Figure 1. Atomic force microscopy phase contrast image taken from a sample containing 320 nm wide bilayer GNRs.
Figure 2. Raman mapping (8x13 μm2) for the intensity of the graphene-related G peak taken from a bilayer GNR. These results illustrate the isolated and continuous nature of the GNRs. Note that for the Raman result, the width of the GNR displayed in the mapping does not correspond to its real dimension, as the spatial resolution of the Raman set-up is about 1 μm. The real width is, in this case, about 200 nm.

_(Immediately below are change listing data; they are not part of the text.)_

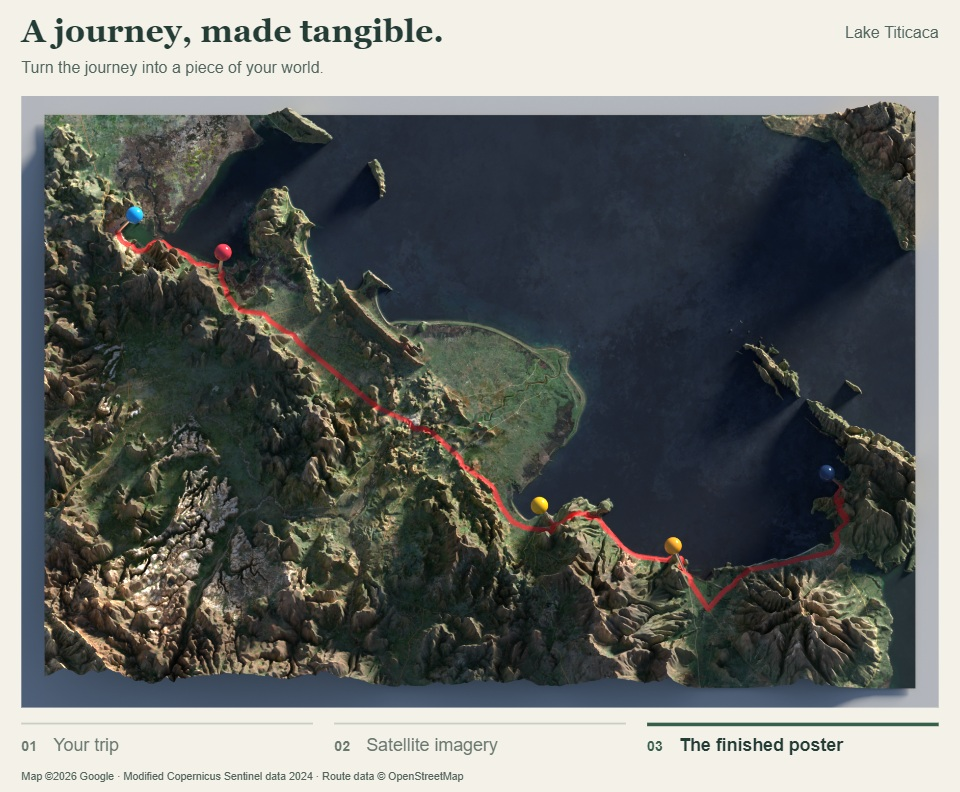
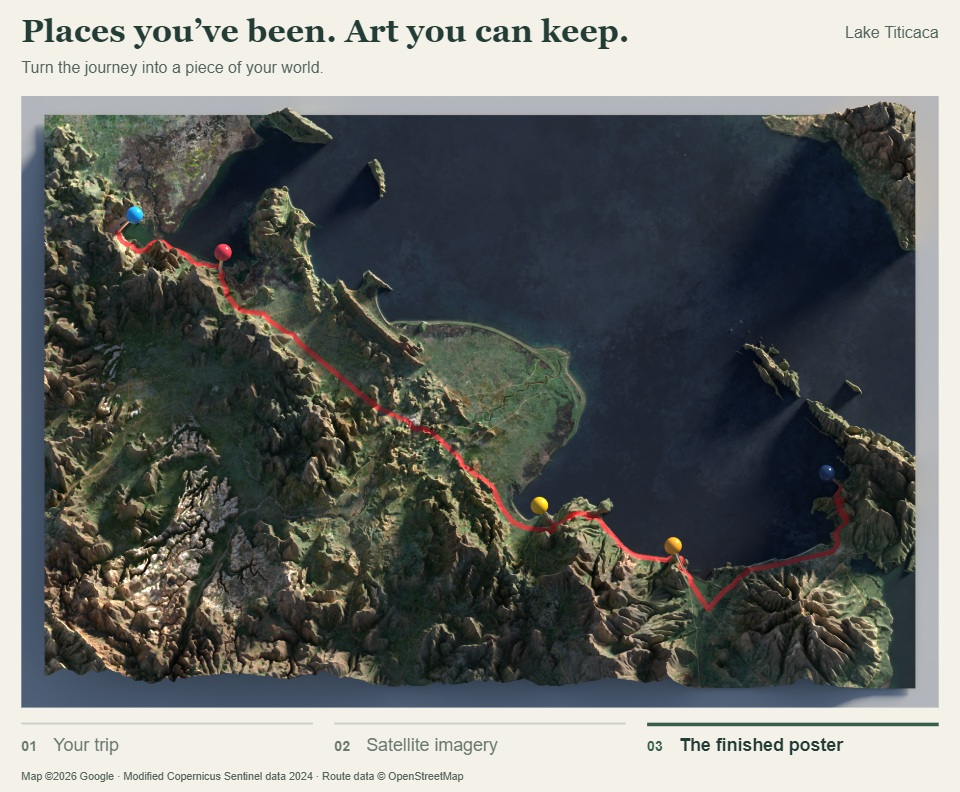
Use the selected poster headline

Changed region(s): [[0.0, 0.0, 0.6562, 0.0606]]

diff --git a/assets/README.md b/assets/README.md
@@ -4,7 +4,7 @@
 
   Credits: Google Maps ©2026 Google; contains modified Copernicus Sentinel data 2024; original road/route data © OpenStreetMap contributors, ODbL (Valhalla routing). The map screenshot retains Google's attribution. It was captured with the sidebar collapsed and presentation controls hidden, without changing map data.
 
-  Timing: 8.64 seconds, including a 3.2-second final-poster hold. Export: 960×792 pixels, shared color palette with reserved route/pin colors.
+  Headline: “Places you’ve been. Art you can keep.” Timing: 8.64 seconds, including a 3.2-second final-poster hold. Export: 960×792 pixels, shared color palette with reserved route/pin colors.
 
 - `terrain-still.jpg` and `terrain-workflow.gif`: an illustrated explanation of the Shaded Relief Maps pipeline alongside a real Alps terrain render. The animation is a diagram, not a recording of the rendering process. No trip routes or pins are included.
 - `radio.jpg`: a purple RadioV2 banner with Discover and Favourites smartphone mockups, including Android Back, Home, and Recent Apps buttons. Device frames and banner were produced with the imagegen skill from existing app screenshots and the user's visual reference; they are presentation artwork.
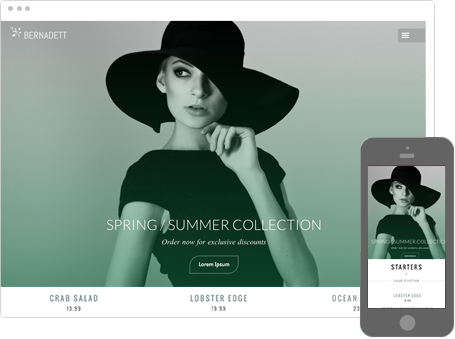
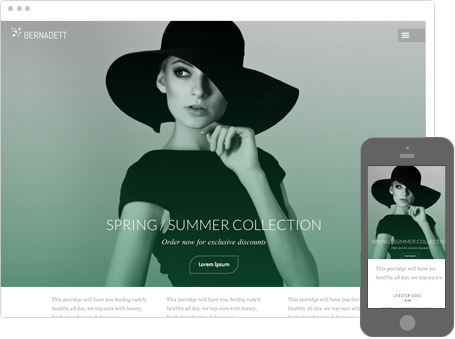
added fixes

diff --git a/stylesheet.less b/stylesheet.less
@@ -323,8 +323,8 @@ body.menu-active .bk-nav {
 			position: relative;
 			top: 30px;
 			h2 {
-				font-size: bkscale(@font-swatch1-font-size, 0.62);
-				line-height: bkscale(@font-swatch1-line-height, 0.68);
+				font-size: bkscale(@font-swatch8-font-size, 0.62);
+				line-height: bkscale(@font-swatch8-line-height, 0.68);
 				padding-bottom: 8px;
 			}
 			h3 {
@@ -340,14 +340,14 @@ body.menu-active .bk-nav {
 
 	}
 	h2 {
-		font-family: @font-swatch1-font-family;
-		font-size: @font-swatch1-font-size;
-		font-weight: @font-swatch1-font-weight;
-		line-height: @font-swatch1-line-height;
+		font-family: @font-swatch8-font-family;
+		font-size: @font-swatch8-font-size;
+		font-weight: @font-swatch8-font-weight;
+		line-height: @font-swatch8-line-height;
 		padding-bottom: 2px;
 		@media @mobile {
-			font-size: bkscale(@font-swatch1-font-size, 0.72);
-			line-height: bkscale(@font-swatch1-line-height, 0.78);
+			font-size: bkscale(@font-swatch8-font-size, 0.72);
+			line-height: bkscale(@font-swatch8-line-height, 0.78);
 		}
 		@media only screen and (max-width: 420px) {
 			font-size: bkscale(@font-swatch1-font-size, 0.7);
@@ -675,12 +675,11 @@ body.menu-active .bk-nav {
 /* 10. Forms & Buttons */
 
 .widget.button {
-	border-radius: 10px;
 	padding-top: 10px 0;
 }
 
 .widget.button button .widget.dropbox button {
-	border-radius: 10px;
+	border-radius: 0;
 }
 
 input, textarea {
@@ -718,7 +717,8 @@ input, textarea {
             }
             fieldset input {
                 background-color: white;
-                border-bottom: 1px solid fade(@color-swatch5, 25%);
+                border: 1px solid fade(@color-swatch5, 25%);
+                border-radius: 4px;
                 text-indent: 1px;
             }
         }
@@ -769,10 +769,10 @@ input, textarea {
 /* 11. Misc Elements */
 
 h5 {
-	font-family: @font-swatch1-font-family;
-	font-size: @font-swatch2-font-size;
-	font-weight: @font-swatch2-font-weight;
-	line-height: @font-swatch2-line-height;
+	font-family: @font-swatch5-font-family;
+	font-size: @font-swatch5-font-size;
+	font-weight: @font-swatch5-font-weight;
+	line-height: @font-swatch5-line-height;
 }
 
 hr.line {
@@ -781,7 +781,8 @@ hr.line {
 
 
 
-.widget.socialicons, .widget.profile .bk-profile-socialicons {
+.widget.socialicons, .widget.profile .bk-profile-socialicons,
+.bk-profile-socialicons {
 	margin: 1em 0 1em;
 	text-align: center;
     span a {
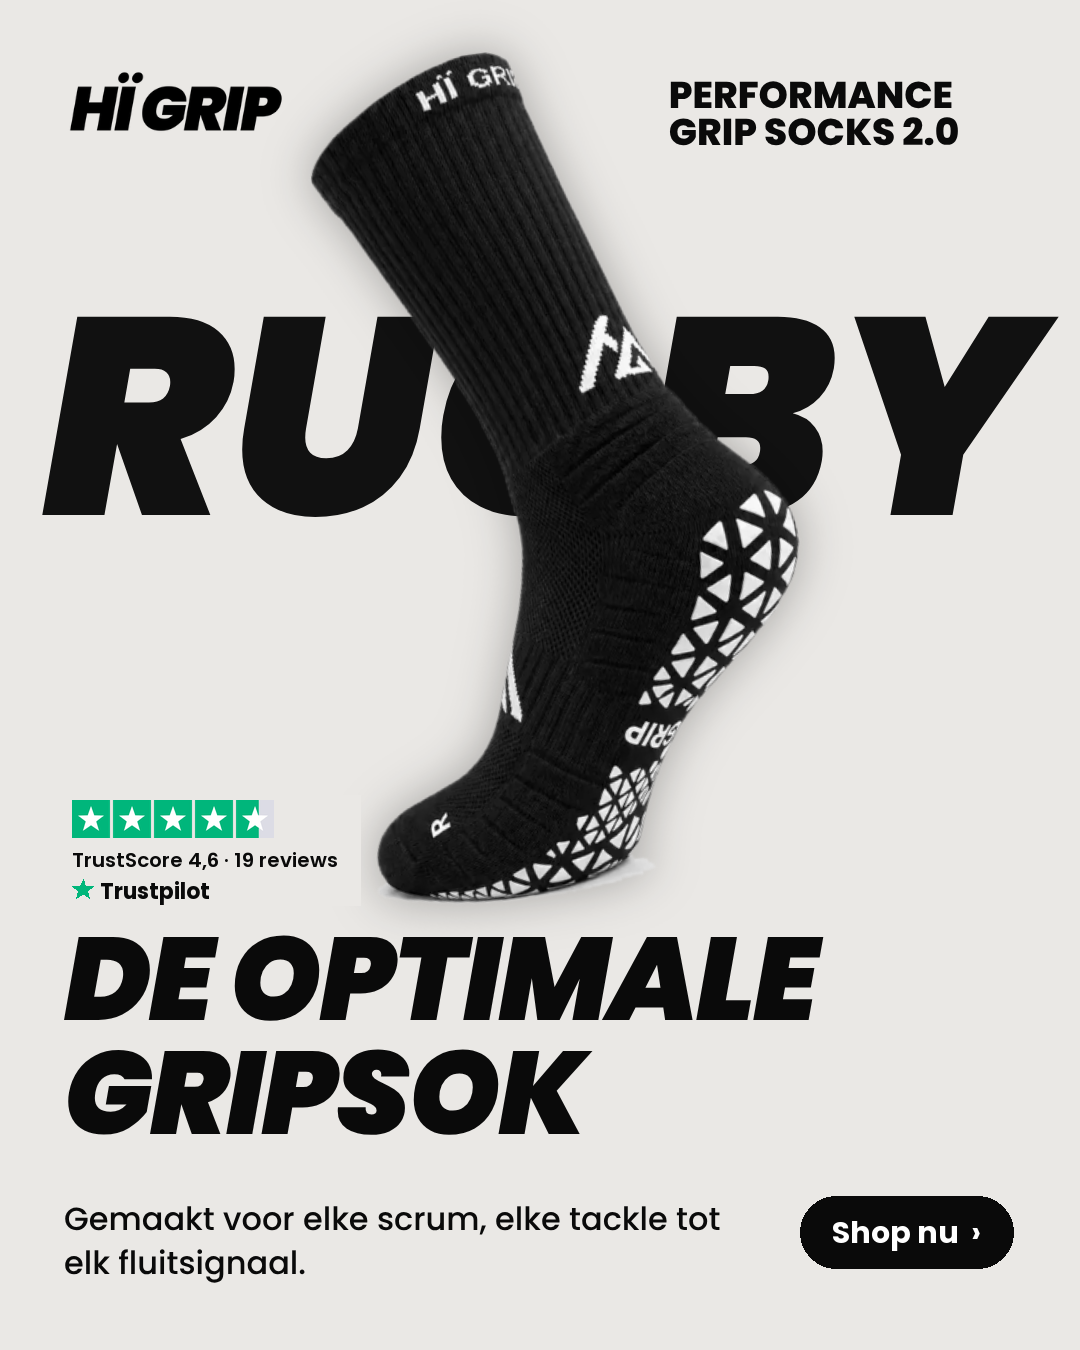
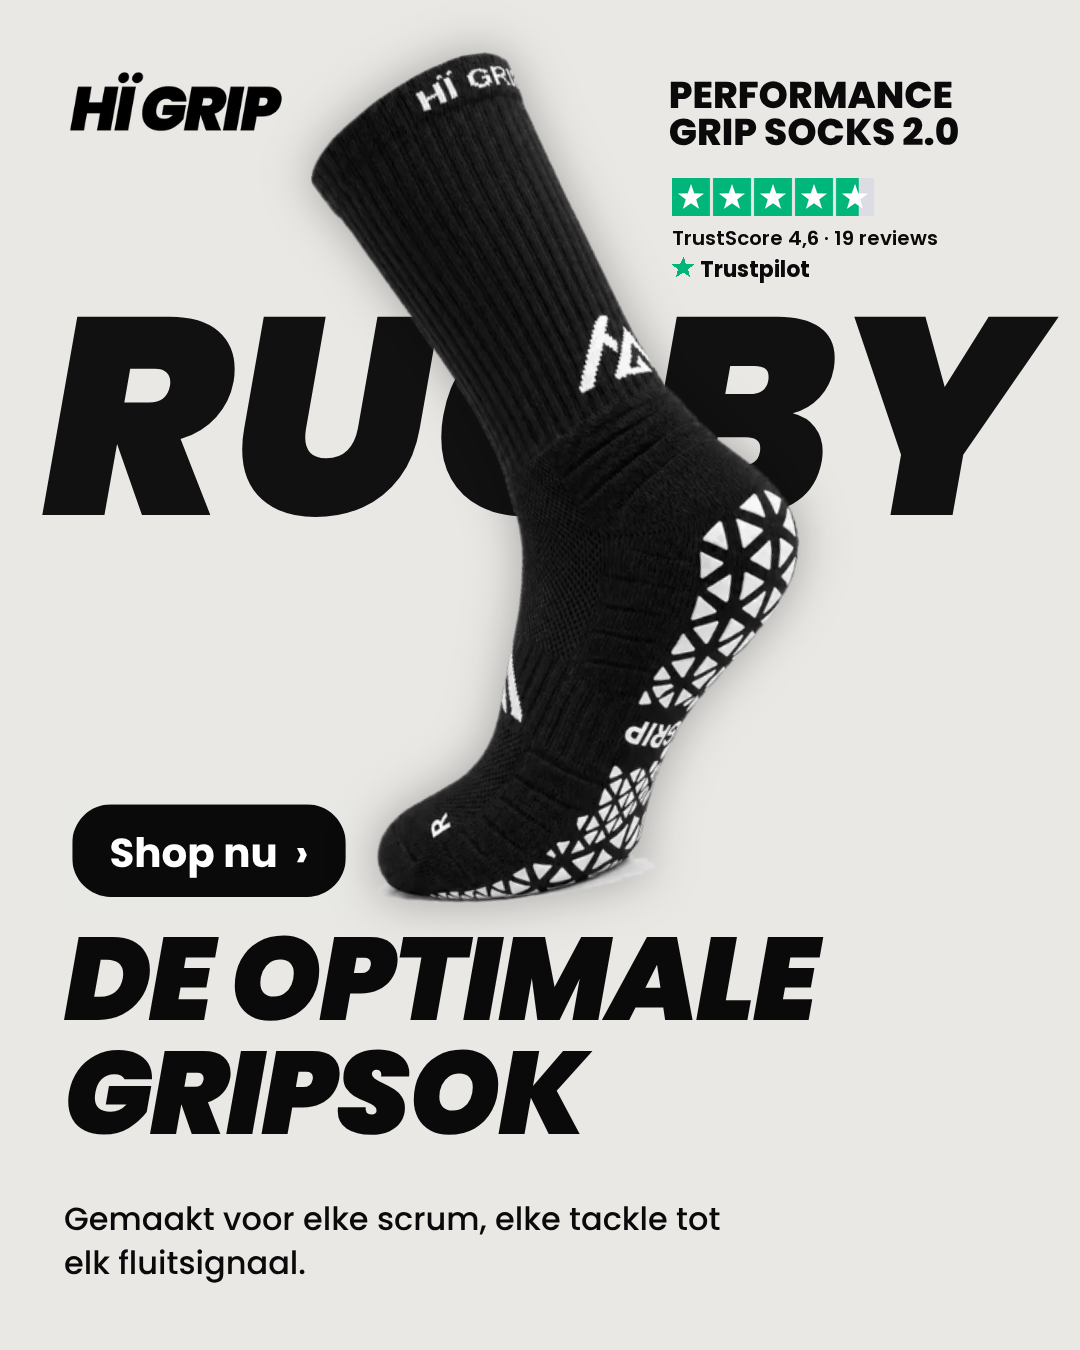
research: rugby-mockups Trustpilot, knop op oorspronkelijke plek

Changed region(s): [[0.0611, 0.5911, 0.3361, 0.6844], [0.7333, 0.8711, 0.9472, 0.9644], [0.6111, 0.1244, 0.8556, 0.2178]]

diff --git a/02_Dashboard/2026-10-27-review-rugby-ads-trustpilot.md b/02_Dashboard/2026-10-27-review-rugby-ads-trustpilot.md
@@ -46,7 +46,7 @@ In de vorige versie verschilde per paar alleen de kop en één regel. In de Canv
 - **Marge 4B:** de lijst loopt tot ca. 20 px van de onderrand.
 
 ### Trustpilot: waar en onder welke voorwaarden
-- **Plek:** in beide varianten gelijk, op de plek van de rode knop, direct boven de kop. Zo ondersteunt de score de claim ("4,6 op Trustpilot" naast "de optimale gripsok") en staat hij dicht bij de echte Meta-knop onder de ad. CTA naar rechtsonder (A) of onder de lijst (B). Mockups: `05_Social_Agent/Visuele Productie/Ads AB-test features vs beste/review-2026-10-26/`.
+- **Plek:** rechtsboven onder "PERFORMANCE GRIP SOCKS 2.0", op exact dezelfde coördinaten in A en B (x 672, y 178 op 1080 × 1350). Daar is in beide varianten ruimte, het valt in de eerste blik (logo → productnaam → score) en "Shop nu" kan op zijn oorspronkelijke plek blijven, alleen zwart in plaats van rood. Een eerdere mockup met de score boven de kop verplaatste de knop, en in A en B naar verschillende plekken; die is vervangen. Mockups: `05_Social_Agent/Visuele Productie/Ads AB-test features vs beste/review-2026-10-26/`.
 - **Niet in één variant:** dan meet de test sociaal bewijs in plaats van de boodschap. Een aparte test "met of zonder Trustpilot" kan daarna.
 - **Regels Trustpilot (Legal Brand Guidelines, feb 2023):** gebruik in advertenties alleen met een betaald abonnement; altijd naam en logo van Trustpilot; het woord "TrustScore" naast het getal; aantal reviews of datum erbij; sterren en logo niet aanpassen. Een TrustScore van 4,6 toont 4,5 sterren, dus de aangeleverde sterrenbalk klopt.
 - **Risico:** 19 reviews is weinig. Eerlijk vermelden ("19 reviews") voorkomt een misleidende indruk; het aantal groeit vanzelf mee in latere ads.
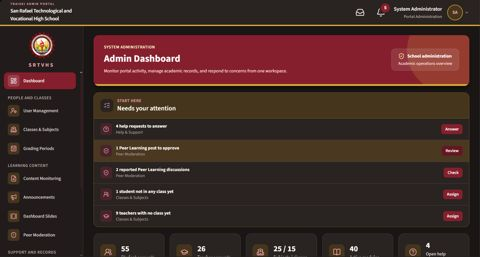
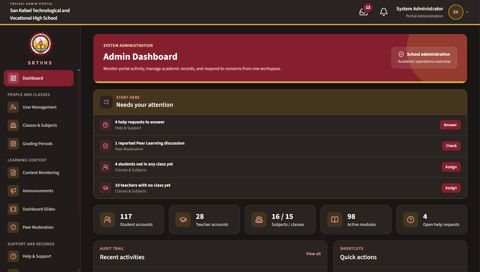
Use clearer admin screenshots in the TraiSki pop-up
Replaces the admin dashboard and adds account creation, class and
subject management, reports (teacher names blurred) and dashboard
slides. The current thumbnail now stays in view as you move through
the eleven screenshots.

diff --git a/src/components/ProjectDetails.jsx b/src/components/ProjectDetails.jsx
@@ -6,6 +6,7 @@ import { ArrowUpRight, ChevronLeft, ChevronRight, X } from 'lucide-react'
 export default function ProjectDetails({ project, onClose }) {
   const [index, setIndex] = useState(0)
   const closeRef = useRef(null)
+  const thumbsRef = useRef(null)
   const shots = project?.screenshots || []
   const count = shots.length
   const go = (step) => setIndex((i) => (i + step + count) % count)
@@ -28,6 +29,17 @@ export default function ProjectDetails({ project, onClose }) {
       prev?.focus?.()
     }
   }, [project, onClose, count])
+
+  // Keep the current thumbnail in view when there are more than fit in the row
+  useEffect(() => {
+    const row = thumbsRef.current
+    const thumb = row?.children[index]
+    if (!thumb) return
+    const left = thumb.offsetLeft - row.offsetLeft
+    if (left < row.scrollLeft) row.scrollTo({ left: left - 8, behavior: 'smooth' })
+    else if (left + thumb.offsetWidth > row.scrollLeft + row.clientWidth)
+      row.scrollTo({ left: left + thumb.offsetWidth - row.clientWidth + 8, behavior: 'smooth' })
+  }, [index])
 
   if (!project) return null
   const shot = shots[index]
@@ -103,7 +115,7 @@ export default function ProjectDetails({ project, onClose }) {
             <figcaption className="mt-3 text-center text-sm text-soft" aria-live="polite">
               {shot.caption} <span className="text-muted">· {index + 1} of {count}</span>
             </figcaption>
-            <div className="mt-3 flex gap-2 overflow-x-auto pb-1 sm:justify-center">
+            <div ref={thumbsRef} className="mx-auto mt-3 flex w-fit max-w-full gap-2 overflow-x-auto pb-1">
               {shots.map((s, i) => (
                 <button
                   key={s.name}

diff --git a/src/data/profile.js b/src/data/profile.js
@@ -89,7 +89,11 @@ export const projects = [
       { name: 'student-assignments', caption: 'Assignments with start and due dates and scores' },
       { name: 'teacher-dashboard', caption: 'Teacher dashboard with classes and recent submissions' },
       { name: 'teacher-gradebook', caption: 'Gradebook with class stats, Excel export and printing' },
-      { name: 'admin-dashboard', caption: 'Admin dashboard: what needs attention across the school' },
+      { name: 'admin-dashboard', caption: 'Admin dashboard: what needs attention, plus school-wide numbers' },
+      { name: 'admin-create-account', caption: 'Creating a student or teacher account' },
+      { name: 'admin-classes', caption: 'Sections, subjects and enrollment in one place' },
+      { name: 'admin-reports', caption: 'Reports on enrollment and how each class is doing' },
+      { name: 'admin-slides', caption: 'Dashboard slides the admin posts for school news' },
     ],
     links: {
       live: 'https://srtvhs-elms.website',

In this work, we demonstrate a novel approach for the fabrication of isolated bilayer GNRs on SiC(0001) surfaces. It is based on the precise control of the layer-by-layer growth of graphene (via Si surface sublimation) and a simple annealing step in air. With this method, we are able to prepare μm-long bilayer GNRs exclusively over step edge regions of a SiC surface. The lateral width of the nanoribbons can be varied by changing either the temperature or time during growth. The present results open a new perspective on the tailored fabrication of bilayer graphene nanostructures for different applications in nanoelectronics.